The are a couple of errors (misspelled Stal, split up Van Duzee). If you’re interested in making your own wordcloud, you can use the program R with the R package wordcloud.
me and a friend decided to walk down 1/2 of my 4-5 mile long gravel road. When it was almost dark, we decided to turn around and to go back to my house. About 5 minutes into our trip back home, a bug started to follow us, attack us and chase us. The bug would fly near our necks, hands, arms, ears, hair, etc.. so being the crazy 15 teenage girls we are, we would scream, run for a few seconds, stop and walk, then get attacked again. We repeated this process for the whole 20 minutes it took to get back to our house.
I have been researching multiple websites and I would like to know if you think this is a cicada or not.
Probably not a cicada. Were you holding a lighT? Insects are attracted to lights.
I was also mobbed while mowing my lawn. I was using a riding lawn mower. Many cicadas flew close, landed or chased me. I usually love mowing the lawn. I do not love large bugs.
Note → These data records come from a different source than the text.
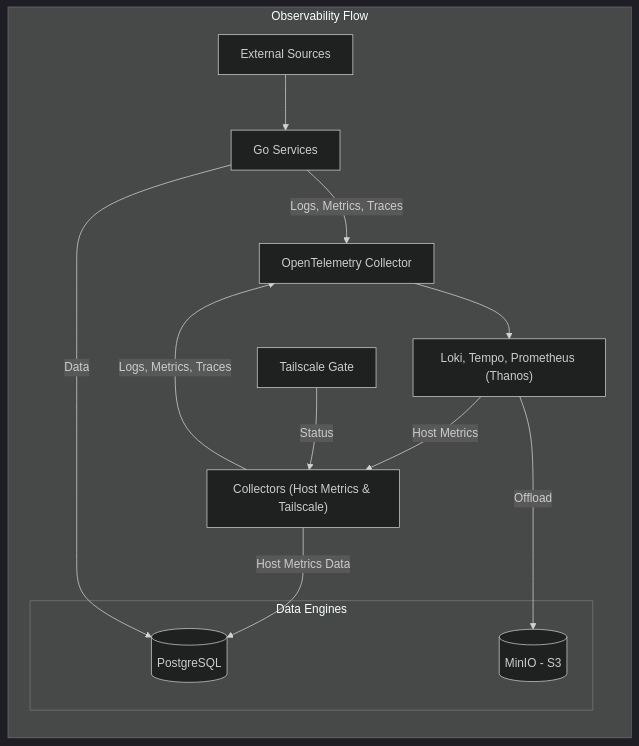
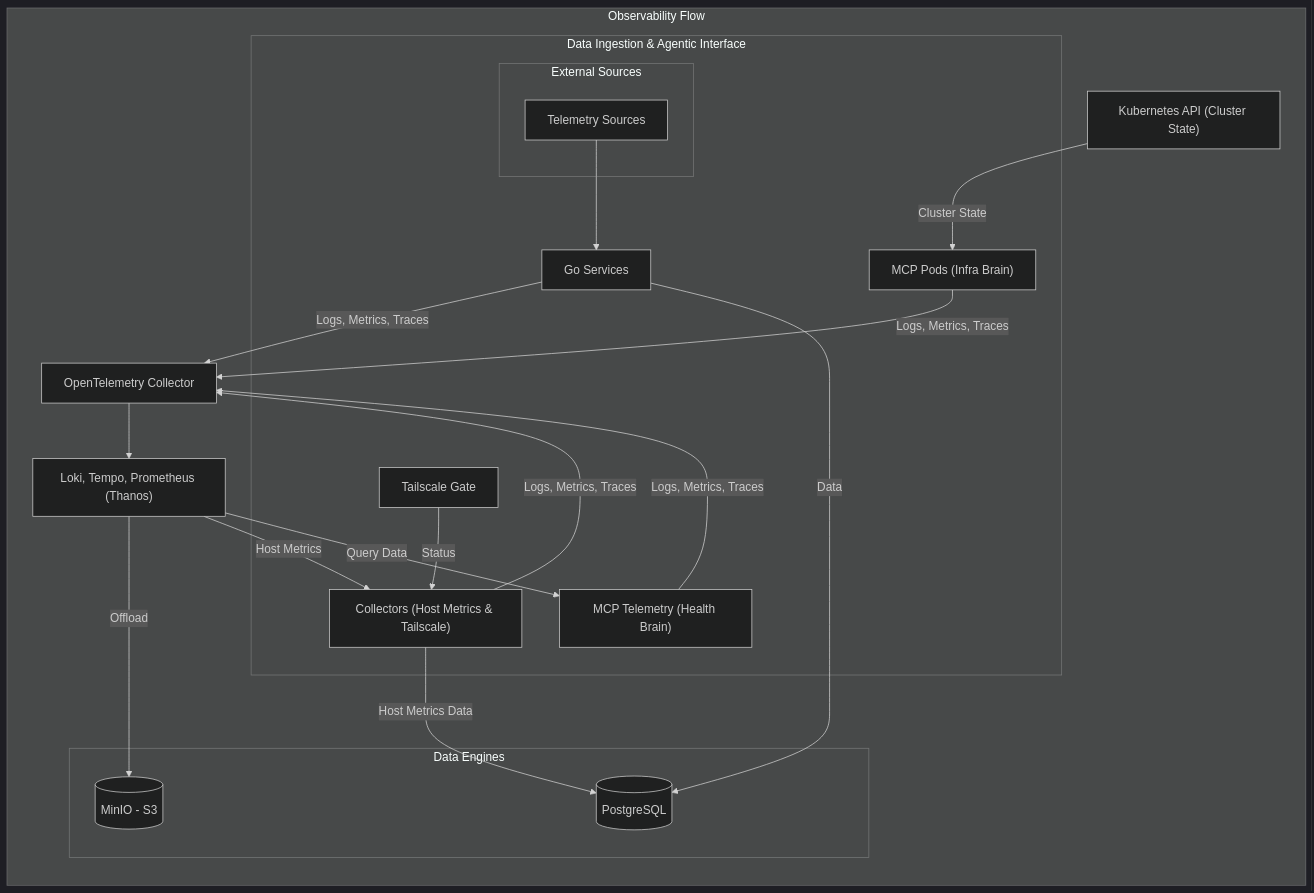
The diagram in docs/architecture/core-concepts/observability.md (victoriacheng15/observability-hub), drawn with Mermaid (dark theme) before and after one commit. The commit also changed 9 other files, not shown here.

Commit message:
refactor(mcp): re-architect telemetry server for standalone execution (#285)

````diff
--- a/docs/architecture/core-concepts/observability.md
+++ b/docs/architecture/core-concepts/observability.md
@@ -7,33 +7,46 @@
 ```mermaid
 flowchart TB
     subgraph ObservabilityFlow ["Observability Flow"]
         direction TB
-        External["External Sources"]
+        subgraph Logic ["Data Ingestion & Agentic Interface"]
+            subgraph ExternalSources ["External Sources"]
+                External["Telemetry Sources"]
+            end
 
-        Gate[Tailscale Gate]
-        GoApps["Go Services"]
-        Collectors["Collectors (Host Metrics & Tailscale)"]
+            GoApps["Go Services"]
+            MCP_Tele["MCP Telemetry (Health Brain)"]
+            MCP_Pods["MCP Pods (Infra Brain)"]
+            Collectors["Collectors (Host Metrics & Tailscale)"]
+            Gate[Tailscale Gate]
+        end
 
+        K8S["Kubernetes API (Cluster State)"]
         OTEL[OpenTelemetry Collector]
 
         Observability["Loki, Tempo, Prometheus (Thanos)"]
         subgraph Storage ["Data Engines"]
             PG[(PostgreSQL)]
             S3[(MinIO - S3)]
         end
     end
 
     %% Data Pipeline Connections
     External --> GoApps
+    
+    %% Domain-Isolated MCP Paths
+    Observability -- "Query Data" --> MCP_Tele
+    K8S -- "Cluster State" --> MCP_Pods
+
+    %% Telemetry & Storage Connections
     Observability -- "Host Metrics" --> Collectors
     Gate -- "Status" --> Collectors
     Collectors -- "Host Metrics Data" --> PG
     GoApps -- Data --> PG
 
     %% Telemetry Pipeline (OTLP)
-    GoApps & Collectors -- "Logs, Metrics, Traces" --> OTEL
+    GoApps & MCP_Tele & MCP_Pods & Collectors -- "Logs, Metrics, Traces" --> OTEL
     
     OTEL --> Observability
     
     Observability -- "Offload" --> S3
 ```
````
I live in Northwest Tennessee, currently experiencing a hatch of a 13-year Brood. I want to report a cicada behavior I’ve never seen before. I just finished mowing my yard, using a riding mower. This chore usually takes 2-3 hours. During this period I found myself suddenly very attractive to cicadas. I had probably 50 – 60 cicadas land on me (arms, legs, chest, back, face, hands) and more on the mower I was riding. Never more than 4-5 at any one time. There were many more that flew past me close enough for me to notice – sometimes actually buzzing as they flew past. I assume the loud noise from the mower was the attraction but I was a bit flattered to be found attractive.
I grew up several miles south of my current location and I’m familiar with a larger, noisier cicada that arrives later in the year. I’ve mowed hundreds of yards over the years but never encountered this behavior in what I call the “normal” cicada. We also called them “July Flies”. Has anyone else experienced this behavior?
July Flies are Tibicen. There are 15 species of those in your state. https://www.cicadamania.com/genera/usa.php?category=A&q=Tibicen&qs=TN&submit=SUBMIT
Now I’m back to being stupid. In all my years of seeing cicada emerging, I don’t recall ever seeing these thinner white ones. Thinner because to me they’re about 1/2 the size of what I’ll call normal cicada’s. All I recall seeing [including those still somewhat in their shell] were plump bodied, greenish ones. Do they all first emerge white or just certain ones? If so then I have no idea what ones are coming up in my yard. So guess I’m back to I don’t know what ones are coming up in my yard.
The white ones will turn black in a few hours, but yes, these are a different species that the green ones. The green ones are usually Tibicen. You might find their photo on this page.
Never mind because I think I’ve figured it out. I believe it’s Brood XIX Magicicada. I’ve lived at our location for 40+ years and this is the first I’d seen of this kind. I’ve had numerous ones emerge.
I live in Independence, MO and have cicada’s appearing that I’ve never seen before.
I have a picture of one. Is there any way to send the picture to you and you let me know what it is? Thanks
You can email pictures to email@example.com
Just wanted to thank you for one of your past posts which describes the purpose of the enlarged clypeus of the cicada, that question had troubled me for a long time and I couldn’t manage to find the answer until now.
On that note, do you know why it has that distinctive grill pattern (that we all know and love)?